• **ABOUT THIS TASK**: Copy the records exactly, leaving out every picture.

• **DATA RECORDS**:
□ □ □ □
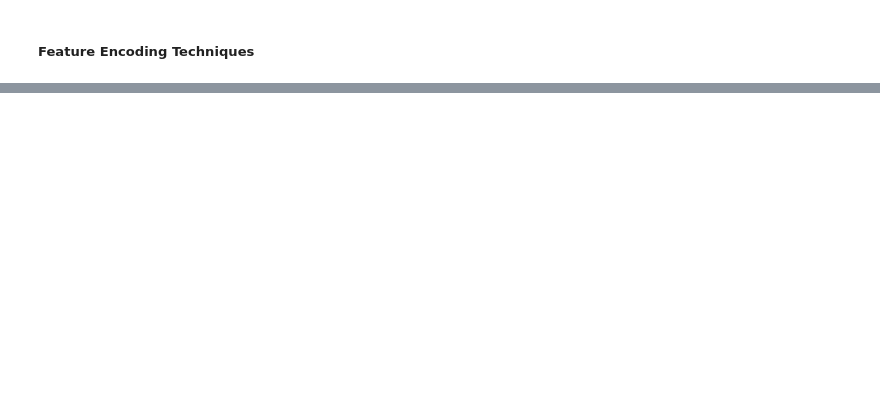
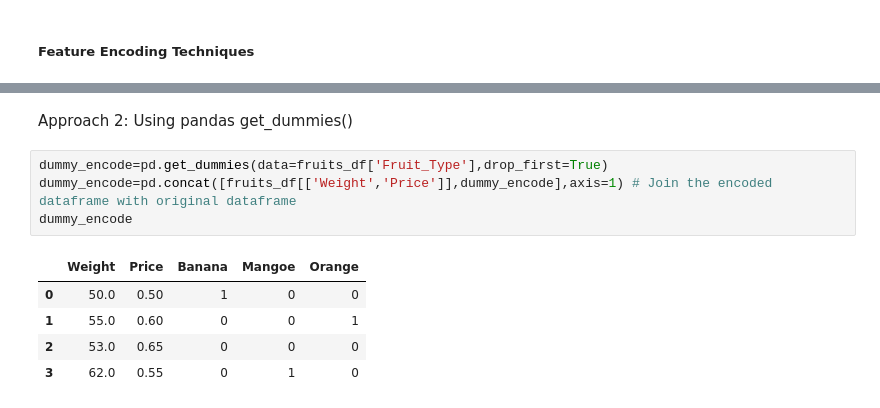
Before and after one commit to SammyOngaya/data2ml, a Jupyter notebook: feature-engineering.ipynb, the cells around one changed output, grey strips where cells are left out. Drawn from its saved outputs; the diff is of its cells as text; blank space fills up the shorter version.

```diff
--- a/feature-engineering.ipynb
+++ b/feature-engineering.ipynb
@@ -707,0 +764,12 @@ Load Data
+# %% [markdown]
+Approach 2: Using pandas get_dummies()
+# %%
+dummy_encode=pd.get_dummies(data=fruits_df['Fruit_Type'],drop_first=True)
+dummy_encode=pd.concat([fruits_df[['Weight','Price']],dummy_encode],axis=1) # Join the encoded dataframe with original dataframe
+dummy_encode
+# %% [output]
+|  | Weight | Price | Banana | Mangoe | Orange |
+| 0 | 50.0 | 0.50 | 1 | 0 | 0 |
+| 1 | 55.0 | 0.60 | 0 | 0 | 1 |
+| 2 | 53.0 | 0.65 | 0 | 0 | 0 |
+| 3 | 62.0 | 0.55 | 0 | 1 | 0 |
```
Also changed, not shown: parts of 10 cells of this notebook.
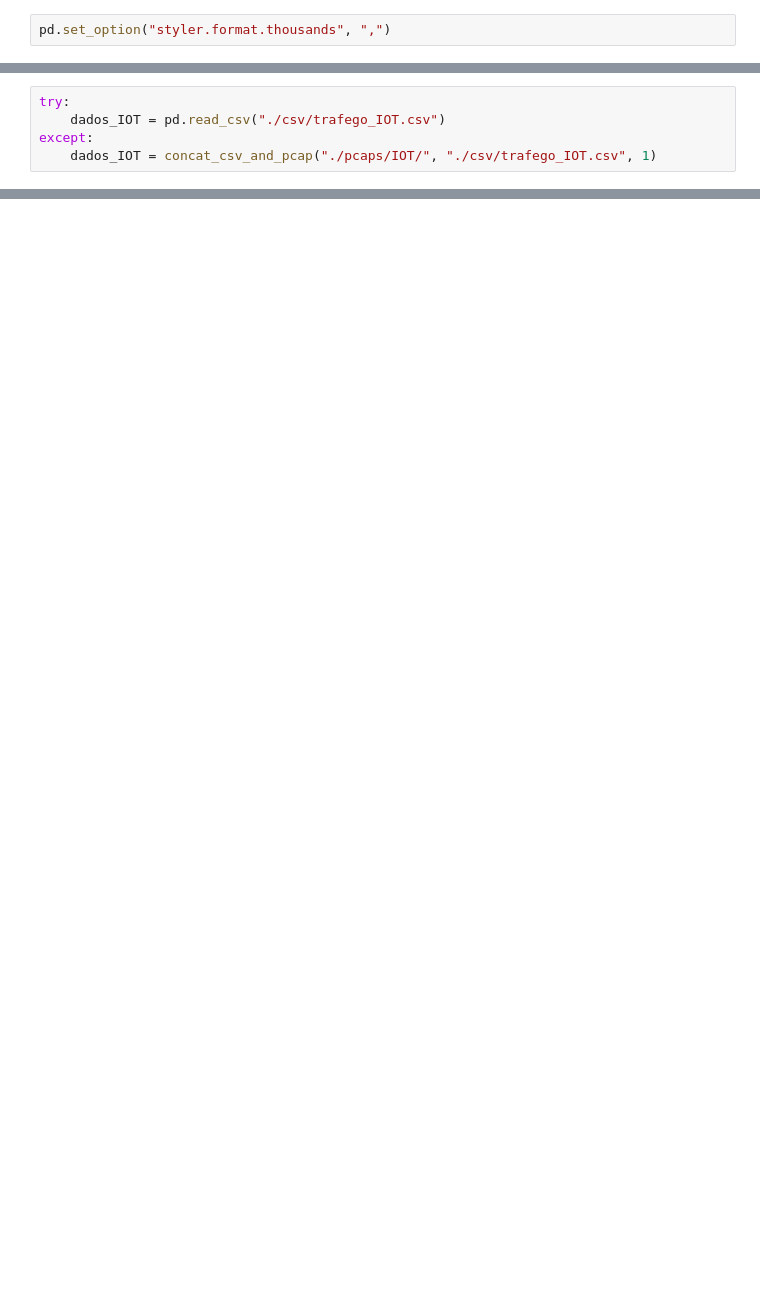
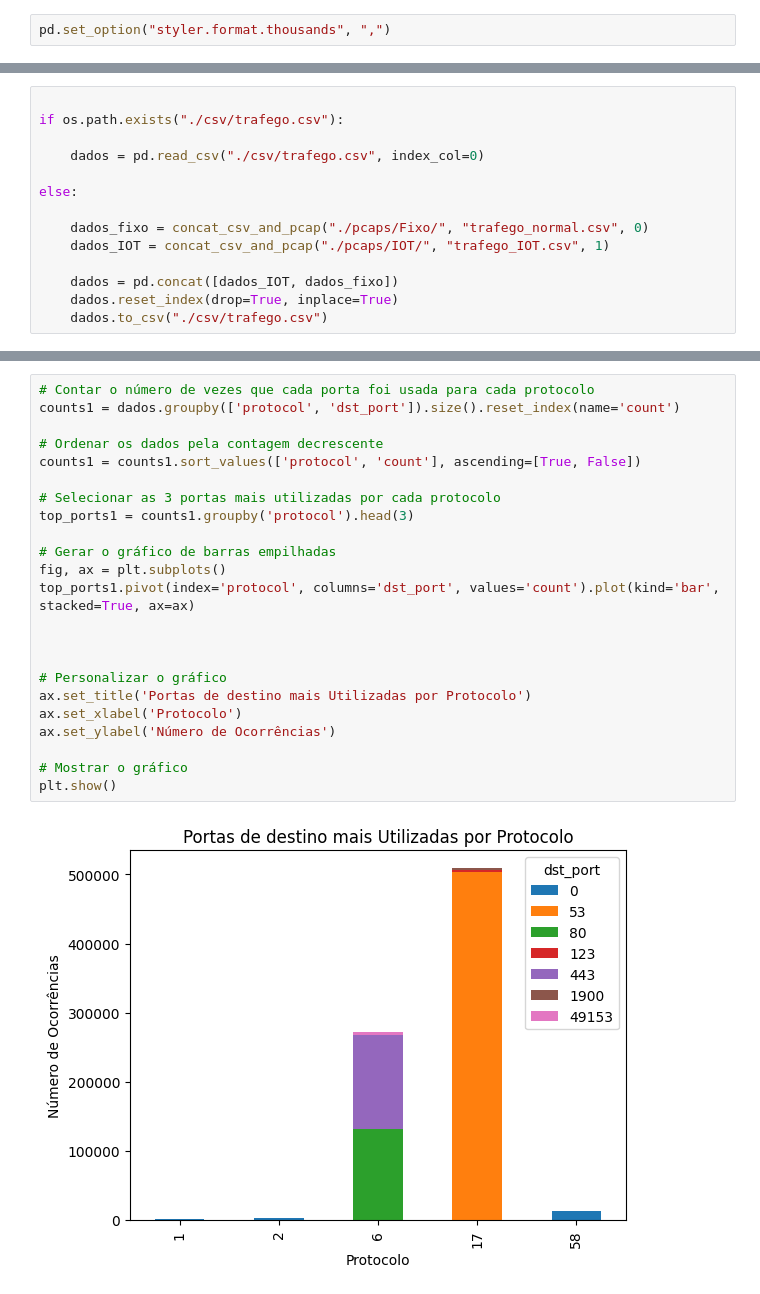
Before and after one commit to mayconbaptista/IC-RedesDomesticas, a Jupyter notebook: task5F.ipynb, the cells around one changed output, grey strips where cells are left out. Drawn from its saved outputs; the diff is of its cells as text; blank space fills up the shorter version.

```diff
--- a/task5F.ipynb
+++ b/task5F.ipynb
@@ -52,5 +62,0 @@ def concat_csv_and_pcap(mypath: str, fileName:str, label:int) -> DataFrame:
-# %%
-try:
-    dados_IOT = pd.read_csv("./csv/trafego_IOT.csv")
-except:
-    dados_IOT = concat_csv_and_pcap("./pcaps/IOT/", "./csv/trafego_IOT.csv", 1)
@@ -288,0 +89,14 @@ Series([], dtype: int64)
+# %%
+
+if os.path.exists("./csv/trafego.csv"):
+
+    dados = pd.read_csv("./csv/trafego.csv", index_col=0)
+
+else:
+
+    dados_fixo = concat_csv_and_pcap("./pcaps/Fixo/", "trafego_normal.csv", 0)
+    dados_IOT = concat_csv_and_pcap("./pcaps/IOT/", "trafego_IOT.csv", 1)
+
+    dados = pd.concat([dados_IOT, dados_fixo])
+    dados.reset_index(drop=True, inplace=True)
+    dados.to_csv("./csv/trafego.csv")
@@ -288,0 +147,25 @@ Series([], dtype: int64)
+# %%
+# Contar o número de vezes que cada porta foi usada para cada protocolo
+counts1 = dados.groupby(['protocol', 'dst_port']).size().reset_index(name='count')
+
+# Ordenar os dados pela contagem decrescente
+counts1 = counts1.sort_values(['protocol', 'count'], ascending=[True, False])
+
+# Selecionar as 3 portas mais utilizadas por cada protocolo
+top_ports1 = counts1.groupby('protocol').head(3)
+
+# Gerar o gráfico de barras empilhadas
+fig, ax = plt.subplots()
+top_ports1.pivot(index='protocol', columns='dst_port', values='count').plot(kind='bar', stacked=True, ax=ax)
+
+
+
+# Personalizar o gráfico
+ax.set_title('Portas de destino mais Utilizadas por Protocolo')
+ax.set_xlabel('Protocolo')
+ax.set_ylabel('Número de Ocorrências')
+
+# Mostrar o gráfico
+plt.show()
+# %% [output]
+[figure, added]
```
Also changed, not shown: parts of 69 cells of this notebook, 12 other files.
□ □ □ □
• **SOLUTION TO THIS TASK**:
Before and after one commit to SammyOngaya/data2ml, a Jupyter notebook: feature-engineering.ipynb, the cells around one changed output, grey strips where cells are left out. Drawn from its saved outputs; the diff is of its cells as text; blank space fills up the shorter version.

```diff
--- a/feature-engineering.ipynb
+++ b/feature-engineering.ipynb
@@ -707,0 +764,12 @@ Load Data
+# %% [markdown]
+Approach 2: Using pandas get_dummies()
+# %%
+dummy_encode=pd.get_dummies(data=fruits_df['Fruit_Type'],drop_first=True)
+dummy_encode=pd.concat([fruits_df[['Weight','Price']],dummy_encode],axis=1) # Join the encoded dataframe with original dataframe
+dummy_encode
+# %% [output]
+|  | Weight | Price | Banana | Mangoe | Orange |
+| 0 | 50.0 | 0.50 | 1 | 0 | 0 |
+| 1 | 55.0 | 0.60 | 0 | 0 | 1 |
+| 2 | 53.0 | 0.65 | 0 | 0 | 0 |
+| 3 | 62.0 | 0.55 | 0 | 1 | 0 |
```
Also changed, not shown: parts of 10 cells of this notebook.
Before and after one commit to mayconbaptista/IC-RedesDomesticas, a Jupyter notebook: task5F.ipynb, the cells around one changed output, grey strips where cells are left out. Drawn from its saved outputs; the diff is of its cells as text; blank space fills up the shorter version.

```diff
--- a/task5F.ipynb
+++ b/task5F.ipynb
@@ -52,5 +62,0 @@ def concat_csv_and_pcap(mypath: str, fileName:str, label:int) -> DataFrame:
-# %%
-try:
-    dados_IOT = pd.read_csv("./csv/trafego_IOT.csv")
-except:
-    dados_IOT = concat_csv_and_pcap("./pcaps/IOT/", "./csv/trafego_IOT.csv", 1)
@@ -288,0 +89,14 @@ Series([], dtype: int64)
+# %%
+
+if os.path.exists("./csv/trafego.csv"):
+
+    dados = pd.read_csv("./csv/trafego.csv", index_col=0)
+
+else:
+
+    dados_fixo = concat_csv_and_pcap("./pcaps/Fixo/", "trafego_normal.csv", 0)
+    dados_IOT = concat_csv_and_pcap("./pcaps/IOT/", "trafego_IOT.csv", 1)
+
+    dados = pd.concat([dados_IOT, dados_fixo])
+    dados.reset_index(drop=True, inplace=True)
+    dados.to_csv("./csv/trafego.csv")
@@ -288,0 +147,25 @@ Series([], dtype: int64)
+# %%
+# Contar o número de vezes que cada porta foi usada para cada protocolo
+counts1 = dados.groupby(['protocol', 'dst_port']).size().reset_index(name='count')
+
+# Ordenar os dados pela contagem decrescente
+counts1 = counts1.sort_values(['protocol', 'count'], ascending=[True, False])
+
+# Selecionar as 3 portas mais utilizadas por cada protocolo
+top_ports1 = counts1.groupby('protocol').head(3)
+
+# Gerar o gráfico de barras empilhadas
+fig, ax = plt.subplots()
+top_ports1.pivot(index='protocol', columns='dst_port', values='count').plot(kind='bar', stacked=True, ax=ax)
+
+
+
+# Personalizar o gráfico
+ax.set_title('Portas de destino mais Utilizadas por Protocolo')
+ax.set_xlabel('Protocolo')
+ax.set_ylabel('Número de Ocorrências')
+
+# Mostrar o gráfico
+plt.show()
+# %% [output]
+[figure, added]
```
Also changed, not shown: parts of 69 cells of this notebook, 12 other files.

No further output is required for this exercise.